Wherever pictures occur in the entries below, leave them out and retype the rest exactly.

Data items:
----
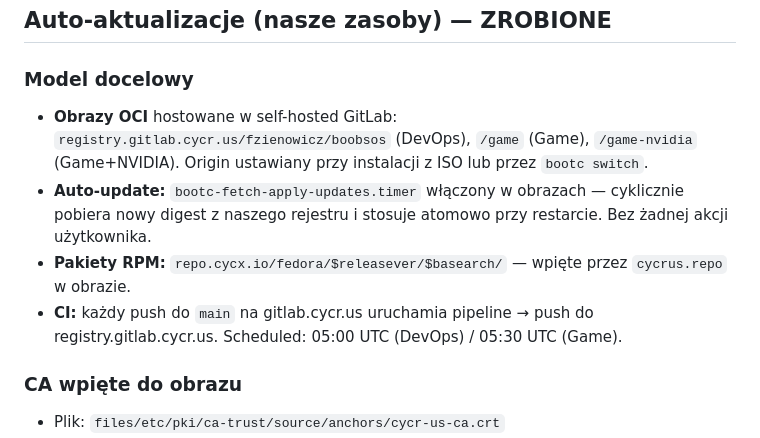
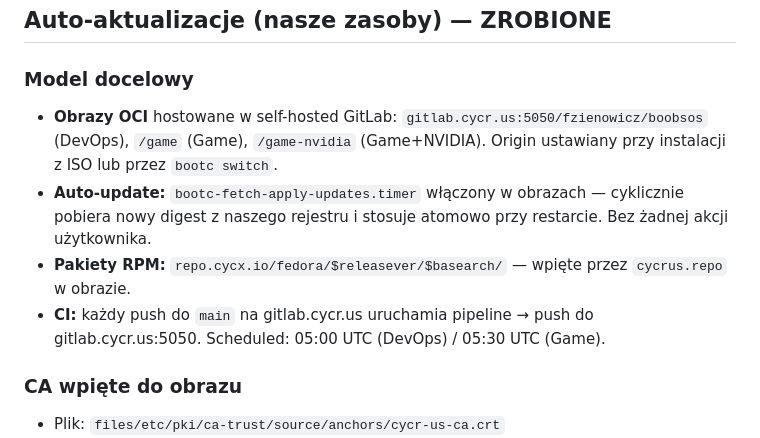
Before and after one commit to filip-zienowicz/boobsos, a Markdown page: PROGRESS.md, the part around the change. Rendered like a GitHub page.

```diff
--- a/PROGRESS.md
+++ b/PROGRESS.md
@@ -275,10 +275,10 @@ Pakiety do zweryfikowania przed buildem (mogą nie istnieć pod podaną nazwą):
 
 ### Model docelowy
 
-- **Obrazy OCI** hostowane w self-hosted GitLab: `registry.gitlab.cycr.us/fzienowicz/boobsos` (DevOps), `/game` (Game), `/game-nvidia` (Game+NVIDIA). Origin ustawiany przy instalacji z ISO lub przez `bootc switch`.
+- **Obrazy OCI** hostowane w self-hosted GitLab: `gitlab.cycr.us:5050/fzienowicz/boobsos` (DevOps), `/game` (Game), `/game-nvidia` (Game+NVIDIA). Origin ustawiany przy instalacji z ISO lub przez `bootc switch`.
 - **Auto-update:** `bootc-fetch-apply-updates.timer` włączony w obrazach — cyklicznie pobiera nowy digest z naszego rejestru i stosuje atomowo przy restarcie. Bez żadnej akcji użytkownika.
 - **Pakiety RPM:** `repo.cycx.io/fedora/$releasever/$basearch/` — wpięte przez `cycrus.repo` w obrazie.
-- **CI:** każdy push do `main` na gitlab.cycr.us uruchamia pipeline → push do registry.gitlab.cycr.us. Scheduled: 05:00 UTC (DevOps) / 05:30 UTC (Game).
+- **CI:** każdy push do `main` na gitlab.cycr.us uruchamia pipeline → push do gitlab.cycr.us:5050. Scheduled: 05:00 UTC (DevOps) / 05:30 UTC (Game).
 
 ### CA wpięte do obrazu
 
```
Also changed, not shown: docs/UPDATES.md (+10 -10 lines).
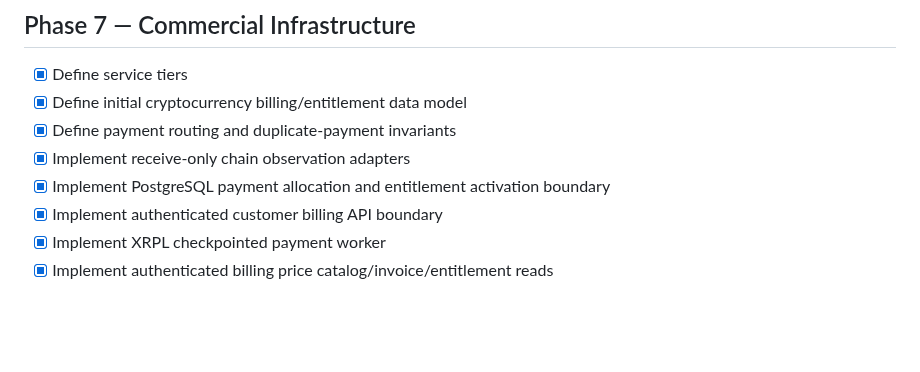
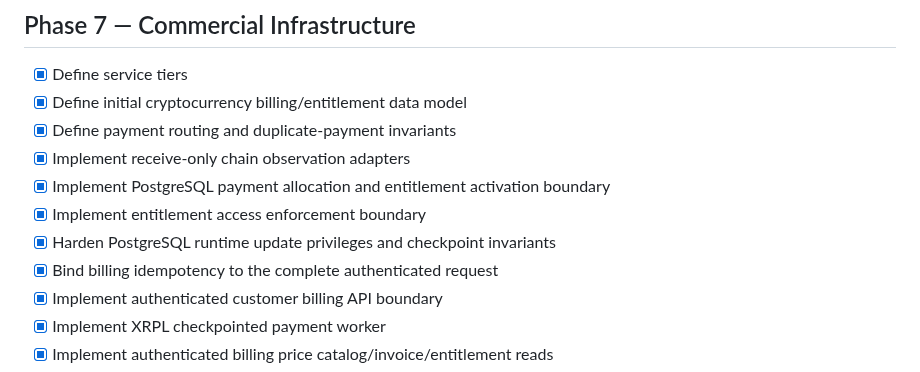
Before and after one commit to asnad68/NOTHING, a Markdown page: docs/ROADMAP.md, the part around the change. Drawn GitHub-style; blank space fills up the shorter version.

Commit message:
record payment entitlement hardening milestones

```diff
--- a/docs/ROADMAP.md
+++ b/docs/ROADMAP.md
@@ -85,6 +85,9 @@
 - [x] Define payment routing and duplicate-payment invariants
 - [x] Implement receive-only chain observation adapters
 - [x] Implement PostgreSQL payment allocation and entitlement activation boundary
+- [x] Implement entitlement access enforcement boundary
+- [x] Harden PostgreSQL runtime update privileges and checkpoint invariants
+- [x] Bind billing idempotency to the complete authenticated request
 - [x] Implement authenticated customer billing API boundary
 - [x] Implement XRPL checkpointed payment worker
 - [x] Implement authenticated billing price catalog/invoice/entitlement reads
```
----
Result for this task |
Before and after one commit to filip-zienowicz/boobsos, a Markdown page: PROGRESS.md, the part around the change. Rendered like a GitHub page.

```diff
--- a/PROGRESS.md
+++ b/PROGRESS.md
@@ -275,10 +275,10 @@ Pakiety do zweryfikowania przed buildem (mogą nie istnieć pod podaną nazwą):
 
 ### Model docelowy
 
-- **Obrazy OCI** hostowane w self-hosted GitLab: `registry.gitlab.cycr.us/fzienowicz/boobsos` (DevOps), `/game` (Game), `/game-nvidia` (Game+NVIDIA). Origin ustawiany przy instalacji z ISO lub przez `bootc switch`.
+- **Obrazy OCI** hostowane w self-hosted GitLab: `gitlab.cycr.us:5050/fzienowicz/boobsos` (DevOps), `/game` (Game), `/game-nvidia` (Game+NVIDIA). Origin ustawiany przy instalacji z ISO lub przez `bootc switch`.
 - **Auto-update:** `bootc-fetch-apply-updates.timer` włączony w obrazach — cyklicznie pobiera nowy digest z naszego rejestru i stosuje atomowo przy restarcie. Bez żadnej akcji użytkownika.
 - **Pakiety RPM:** `repo.cycx.io/fedora/$releasever/$basearch/` — wpięte przez `cycrus.repo` w obrazie.
-- **CI:** każdy push do `main` na gitlab.cycr.us uruchamia pipeline → push do registry.gitlab.cycr.us. Scheduled: 05:00 UTC (DevOps) / 05:30 UTC (Game).
+- **CI:** każdy push do `main` na gitlab.cycr.us uruchamia pipeline → push do gitlab.cycr.us:5050. Scheduled: 05:00 UTC (DevOps) / 05:30 UTC (Game).
 
 ### CA wpięte do obrazu
 
```
Also changed, not shown: docs/UPDATES.md (+10 -10 lines).
Before and after one commit to asnad68/NOTHING, a Markdown page: docs/ROADMAP.md, the part around the change. Drawn GitHub-style; blank space fills up the shorter version.

Commit message:
record payment entitlement hardening milestones

```diff
--- a/docs/ROADMAP.md
+++ b/docs/ROADMAP.md
@@ -85,6 +85,9 @@
 - [x] Define payment routing and duplicate-payment invariants
 - [x] Implement receive-only chain observation adapters
 - [x] Implement PostgreSQL payment allocation and entitlement activation boundary
+- [x] Implement entitlement access enforcement boundary
+- [x] Harden PostgreSQL runtime update privileges and checkpoint invariants
+- [x] Bind billing idempotency to the complete authenticated request
 - [x] Implement authenticated customer billing API boundary
 - [x] Implement XRPL checkpointed payment worker
 - [x] Implement authenticated billing price catalog/invoice/entitlement reads
```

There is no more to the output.